To save or delete, so often that is the question before us in the digital computer age. Do we stash this in the old wooden humpback trunk or toss it out in the creek gully in the back pasture with the other trash? That’s what our ancestors often asked themselves. On a professional level, librarians and record keepers working anonymously debated whether to keeps boxes of papers, old books, some obviously important and others seemingly routine.
The savers seem more valuable than the tossers when one age gazes back at another. That was certainly the vibe this week, as we celebrated President’s Day on Monday. Abraham Lincoln seems everywhere. He’s starring in the movies, playing to mixed reviews on television because known factual details were omitted, and he’s the subject of numerous museum displays across the country. Lincoln’s pivotal place in our nation’s history coupled with the 150th anniversary of the Civil War certainly helps keep him in the limelight. But as big a factor is the incredible amount of details about his life and governance that keep surfacing.
What details of our lives will people be culling through centuries from now? Where are records of our thoughts and actions being saved? Are they on file in ways known and unknown to us, things someday people will curiously ponder?
Most of us consider ourselves not important enough to be worthy of study 200 years from now. Maybe we’ll be right. But on the other hand, while Lincoln, George Washington and Thomas Jefferson likely knew they were making history, those around them might be surprised at how their thoughts and deeds became lore in books (e-books?) or in various entertainment modes.
Honest Abe, the simple backwoods lawyer, would probably be puzzled that his signatures on documents fetch big money if auctioned, that his letters are viewed as priceless and that a lock of his hair is still making news (a photo was in the KC Star last week).

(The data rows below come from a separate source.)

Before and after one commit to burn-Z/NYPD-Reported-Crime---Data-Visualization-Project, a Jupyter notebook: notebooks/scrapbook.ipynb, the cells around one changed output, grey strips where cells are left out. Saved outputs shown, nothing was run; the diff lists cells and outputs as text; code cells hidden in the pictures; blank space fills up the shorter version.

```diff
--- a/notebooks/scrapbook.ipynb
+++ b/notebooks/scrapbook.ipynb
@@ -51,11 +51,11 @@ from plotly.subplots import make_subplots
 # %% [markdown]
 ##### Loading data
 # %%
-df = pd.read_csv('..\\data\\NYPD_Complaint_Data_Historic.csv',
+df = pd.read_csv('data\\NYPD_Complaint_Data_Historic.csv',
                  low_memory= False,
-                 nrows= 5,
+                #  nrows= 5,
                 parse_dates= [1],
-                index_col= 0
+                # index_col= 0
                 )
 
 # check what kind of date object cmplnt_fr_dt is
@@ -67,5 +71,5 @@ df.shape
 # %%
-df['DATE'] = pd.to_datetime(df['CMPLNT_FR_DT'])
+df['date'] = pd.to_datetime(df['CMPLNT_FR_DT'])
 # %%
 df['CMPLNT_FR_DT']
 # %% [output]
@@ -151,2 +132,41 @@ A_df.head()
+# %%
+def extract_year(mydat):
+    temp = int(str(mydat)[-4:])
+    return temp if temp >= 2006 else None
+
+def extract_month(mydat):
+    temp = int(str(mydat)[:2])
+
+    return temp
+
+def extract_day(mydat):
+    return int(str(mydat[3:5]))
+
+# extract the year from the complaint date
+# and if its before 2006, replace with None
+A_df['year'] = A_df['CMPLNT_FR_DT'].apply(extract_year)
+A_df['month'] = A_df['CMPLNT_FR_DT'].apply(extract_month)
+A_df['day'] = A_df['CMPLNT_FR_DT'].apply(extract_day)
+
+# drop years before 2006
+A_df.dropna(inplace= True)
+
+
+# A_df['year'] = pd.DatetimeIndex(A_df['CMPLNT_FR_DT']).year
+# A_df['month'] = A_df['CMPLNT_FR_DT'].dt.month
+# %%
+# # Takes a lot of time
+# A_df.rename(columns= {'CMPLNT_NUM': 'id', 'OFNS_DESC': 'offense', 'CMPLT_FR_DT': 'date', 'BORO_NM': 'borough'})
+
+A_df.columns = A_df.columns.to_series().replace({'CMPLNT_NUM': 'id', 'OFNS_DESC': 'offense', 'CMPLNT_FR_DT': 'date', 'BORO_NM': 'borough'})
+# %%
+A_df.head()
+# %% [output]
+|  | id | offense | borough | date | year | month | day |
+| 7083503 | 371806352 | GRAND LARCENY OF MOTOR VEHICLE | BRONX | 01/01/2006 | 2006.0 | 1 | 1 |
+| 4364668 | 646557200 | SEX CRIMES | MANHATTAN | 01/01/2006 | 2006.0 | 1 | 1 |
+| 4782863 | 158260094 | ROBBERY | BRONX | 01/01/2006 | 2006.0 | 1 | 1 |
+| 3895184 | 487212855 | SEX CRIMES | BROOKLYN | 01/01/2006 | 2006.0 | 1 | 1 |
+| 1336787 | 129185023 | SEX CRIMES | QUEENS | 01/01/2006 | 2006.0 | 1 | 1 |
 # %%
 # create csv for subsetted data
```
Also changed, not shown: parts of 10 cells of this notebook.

The years rolling past have put Lincoln further back in history. But the ability of modern scholars to ferret out minute details and come across little known writings or memorabilia freshen the stories. Librarians have long been hard at work saving things they felt were valuable. But the Internet has helped the fruits of their labor ripen.